Guidelines for Good Writing

When I taught journalism at the University of Illinois, I created a Journalist’s Handbook that I required my students to purchase. I collected and revised the information contained in the  Journalist’s Handbook for almost four decades. Some of it dates back to my time as a journalism student at the University of Kansas. Some of it is information that I accumulated and consigned to a three-ring binder during a 27-year career as a reporter and editor for the Chicago Tribune.

The binder accompanied me during my years as a foreign correspondent in Asia and Latin America and as a national correspondent covering the West Coast of the United States. I kept it close at hand when I was an editor. As the years passed, the binder got older and frayed (sort of like me), but that never kept me from consulting it–a humbling reminder that you will never know all there is to know about journalism, nor should you ever stop learning. My old binder was rife with coffee stains, grubby handprints, lots of barely readable hand-scribbled notes, and to top it off the pages kept falling out.

Before I created the handbook I used to pass out much of the material as handouts. I suspect many of those handouts were tossed away once my class ended. Below is one of the chapters of the handbook. Occasionally, I will post other chapters of the Handbook. Stay tuned!

Guidelines for Good Writing

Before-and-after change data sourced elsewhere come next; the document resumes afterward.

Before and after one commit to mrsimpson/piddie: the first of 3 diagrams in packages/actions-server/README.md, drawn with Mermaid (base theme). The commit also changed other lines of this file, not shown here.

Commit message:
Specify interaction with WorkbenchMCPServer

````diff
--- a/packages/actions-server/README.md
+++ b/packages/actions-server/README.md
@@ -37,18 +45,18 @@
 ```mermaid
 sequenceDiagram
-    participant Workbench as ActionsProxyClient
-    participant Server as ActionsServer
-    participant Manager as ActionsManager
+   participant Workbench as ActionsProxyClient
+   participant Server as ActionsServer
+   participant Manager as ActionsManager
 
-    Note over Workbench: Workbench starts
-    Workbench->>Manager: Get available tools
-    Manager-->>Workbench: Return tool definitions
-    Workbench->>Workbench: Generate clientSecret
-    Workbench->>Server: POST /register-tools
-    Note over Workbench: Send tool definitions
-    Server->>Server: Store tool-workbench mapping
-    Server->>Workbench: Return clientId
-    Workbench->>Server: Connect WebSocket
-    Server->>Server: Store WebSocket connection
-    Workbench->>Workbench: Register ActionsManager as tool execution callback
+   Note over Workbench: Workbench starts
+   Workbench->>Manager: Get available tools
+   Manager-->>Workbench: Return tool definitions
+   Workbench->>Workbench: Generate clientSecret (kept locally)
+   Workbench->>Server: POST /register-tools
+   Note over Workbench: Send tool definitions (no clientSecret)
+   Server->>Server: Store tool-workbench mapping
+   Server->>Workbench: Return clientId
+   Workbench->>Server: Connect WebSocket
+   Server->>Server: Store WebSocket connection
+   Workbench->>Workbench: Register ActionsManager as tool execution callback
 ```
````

  • Subject and verb always has to agree.
  • Do not use a foreign term when there is an adequate English quid pro quo. Foreign words and phrases usually are not apropos.
  • It behooves the writer to avoid archaic expressions.
  • Do not use hyperbole; not one writer in a million can use it effectively.
  • Avoid clichés like the plague. (They’re old hat.)
  • Even if a mixed metaphor sings, it should be derailed.
  • Placing a comma between subject and predicate, is not correct.
  • Parenthetical words however must be enclosed in commas.
  • Consult a dictionary frequently to avoid mispelling.
  • Don’t be redundant again and again. Don’t repeat yourself or say what you have said before.
  • Remember to never split an infinitive.
  • The passive voice is to be avoided.
  • Use the apostrophe in it’s proper place and omit it when its not needed.
  • Don’t use no double negatives.
  • Proofread carefully to see if you have any words out.
  • Hopefully, you will use words correctly, irregardless of how others use them.
  • Never use a long word when an infinitesimal one will do.
  • Avoid colloquial stuff.
  • No sentence fragments.
  • Avoid alliteration. Always.
  • Prepositions are not words to end sentences with.
  • Eschew ampersands & abbreviations, etc.
  • Parenthetical remarks (however relevant) are unnecessary.
  • Contractions aren’t necessary.
  • One should never generalize.
  • Eliminate quotations. As Ralph Waldo Emerson once said, “I hate quotations. Tell me what you know.”
  • Don’t be redundant; don’t use more words than necessary; it’s highly superfluous.
  • Profanity sucks.
  • Be more or less specific.
  • Understatement is always best.
  • Exaggeration is a billion times worse than understatement.
  • One-word sentences? Eliminate.
  • Analogies in writing are like feathers on a snake.
  • Go around the barn at high noon to avoid colloquialisms.
  • Who needs rhetorical questions?
  • Remember to finish what



About Ronald E. Yates

Ronald E. Yates is an award-winning author of historical fiction and action/adventure novels, including the popular and highly-acclaimed Finding Billy Battles trilogy. Read More About Ron Here

2 thoughts on “Guidelines for Good Writing”

  1. Thank you, Ron. You had me going until the fifth word. I offer an amendment to your seventh:
    — Placing an odd number of commas between subject and predicate, although tempting, , is not correct.


Leave a Comment